WHAT TO PRODUCE: Please give back the listing below in full. Change nothing.

EXTRACTED RECORDS:
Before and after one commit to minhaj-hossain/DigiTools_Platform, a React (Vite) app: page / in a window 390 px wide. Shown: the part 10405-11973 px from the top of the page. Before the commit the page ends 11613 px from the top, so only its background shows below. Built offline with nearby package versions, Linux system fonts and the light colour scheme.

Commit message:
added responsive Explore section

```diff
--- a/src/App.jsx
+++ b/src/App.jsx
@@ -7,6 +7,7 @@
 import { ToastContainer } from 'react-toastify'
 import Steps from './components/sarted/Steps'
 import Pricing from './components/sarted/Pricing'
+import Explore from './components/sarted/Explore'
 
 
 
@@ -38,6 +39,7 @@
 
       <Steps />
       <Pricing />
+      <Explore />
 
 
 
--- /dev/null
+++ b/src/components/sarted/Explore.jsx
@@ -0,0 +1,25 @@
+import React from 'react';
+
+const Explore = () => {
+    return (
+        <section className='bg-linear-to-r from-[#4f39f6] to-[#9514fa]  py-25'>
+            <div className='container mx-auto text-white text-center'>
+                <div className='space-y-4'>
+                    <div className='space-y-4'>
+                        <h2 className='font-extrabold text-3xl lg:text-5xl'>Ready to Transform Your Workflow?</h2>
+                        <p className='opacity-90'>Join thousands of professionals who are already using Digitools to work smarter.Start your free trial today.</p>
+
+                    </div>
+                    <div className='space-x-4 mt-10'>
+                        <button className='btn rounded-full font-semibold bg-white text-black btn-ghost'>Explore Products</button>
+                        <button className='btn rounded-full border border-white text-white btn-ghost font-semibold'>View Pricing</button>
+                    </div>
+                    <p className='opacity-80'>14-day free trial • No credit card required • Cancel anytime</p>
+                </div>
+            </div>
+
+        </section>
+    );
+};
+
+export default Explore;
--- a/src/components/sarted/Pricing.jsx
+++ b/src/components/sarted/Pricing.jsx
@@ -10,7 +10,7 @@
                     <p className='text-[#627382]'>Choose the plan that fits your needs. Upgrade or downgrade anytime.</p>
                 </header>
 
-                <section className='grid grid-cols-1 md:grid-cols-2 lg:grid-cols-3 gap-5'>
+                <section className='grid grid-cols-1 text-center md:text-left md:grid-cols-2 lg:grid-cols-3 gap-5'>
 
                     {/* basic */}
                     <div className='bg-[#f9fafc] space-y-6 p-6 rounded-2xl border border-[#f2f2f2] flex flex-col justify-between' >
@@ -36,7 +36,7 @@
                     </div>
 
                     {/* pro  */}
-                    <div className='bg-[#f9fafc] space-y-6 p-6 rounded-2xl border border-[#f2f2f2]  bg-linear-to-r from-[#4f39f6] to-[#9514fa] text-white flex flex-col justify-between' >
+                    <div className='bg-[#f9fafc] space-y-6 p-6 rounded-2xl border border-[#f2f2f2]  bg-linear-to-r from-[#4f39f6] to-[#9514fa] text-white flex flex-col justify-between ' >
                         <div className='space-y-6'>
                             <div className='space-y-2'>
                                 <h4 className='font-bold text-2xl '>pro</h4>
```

OUTPUT:
Before and after one commit to minhaj-hossain/DigiTools_Platform, a React (Vite) app: page / in a window 390 px wide. Shown: the part 10405-11973 px from the top of the page. Before the commit the page ends 11613 px from the top, so only its background shows below. Built offline with nearby package versions, Linux system fonts and the light colour scheme.

Commit message:
added responsive Explore section

```diff
--- a/src/App.jsx
+++ b/src/App.jsx
@@ -7,6 +7,7 @@
 import { ToastContainer } from 'react-toastify'
 import Steps from './components/sarted/Steps'
 import Pricing from './components/sarted/Pricing'
+import Explore from './components/sarted/Explore'
 
 
 
@@ -38,6 +39,7 @@
 
       <Steps />
       <Pricing />
+      <Explore />
 
 
 
--- /dev/null
+++ b/src/components/sarted/Explore.jsx
@@ -0,0 +1,25 @@
+import React from 'react';
+
+const Explore = () => {
+    return (
+        <section className='bg-linear-to-r from-[#4f39f6] to-[#9514fa]  py-25'>
+            <div className='container mx-auto text-white text-center'>
+                <div className='space-y-4'>
+                    <div className='space-y-4'>
+                        <h2 className='font-extrabold text-3xl lg:text-5xl'>Ready to Transform Your Workflow?</h2>
+                        <p className='opacity-90'>Join thousands of professionals who are already using Digitools to work smarter.Start your free trial today.</p>
+
+                    </div>
+                    <div className='space-x-4 mt-10'>
+                        <button className='btn rounded-full font-semibold bg-white text-black btn-ghost'>Explore Products</button>
+                        <button className='btn rounded-full border border-white text-white btn-ghost font-semibold'>View Pricing</button>
+                    </div>
+                    <p className='opacity-80'>14-day free trial • No credit card required • Cancel anytime</p>
+                </div>
+            </div>
+
+        </section>
+    );
+};
+
+export default Explore;
--- a/src/components/sarted/Pricing.jsx
+++ b/src/components/sarted/Pricing.jsx
@@ -10,7 +10,7 @@
                     <p className='text-[#627382]'>Choose the plan that fits your needs. Upgrade or downgrade anytime.</p>
                 </header>
 
-                <section className='grid grid-cols-1 md:grid-cols-2 lg:grid-cols-3 gap-5'>
+                <section className='grid grid-cols-1 text-center md:text-left md:grid-cols-2 lg:grid-cols-3 gap-5'>
 
                     {/* basic */}
                     <div className='bg-[#f9fafc] space-y-6 p-6 rounded-2xl border border-[#f2f2f2] flex flex-col justify-between' >
@@ -36,7 +36,7 @@
                     </div>
 
                     {/* pro  */}
-                    <div className='bg-[#f9fafc] space-y-6 p-6 rounded-2xl border border-[#f2f2f2]  bg-linear-to-r from-[#4f39f6] to-[#9514fa] text-white flex flex-col justify-between' >
+                    <div className='bg-[#f9fafc] space-y-6 p-6 rounded-2xl border border-[#f2f2f2]  bg-linear-to-r from-[#4f39f6] to-[#9514fa] text-white flex flex-col justify-between ' >
                         <div className='space-y-6'>
                             <div className='space-y-2'>
                                 <h4 className='font-bold text-2xl '>pro</h4>
```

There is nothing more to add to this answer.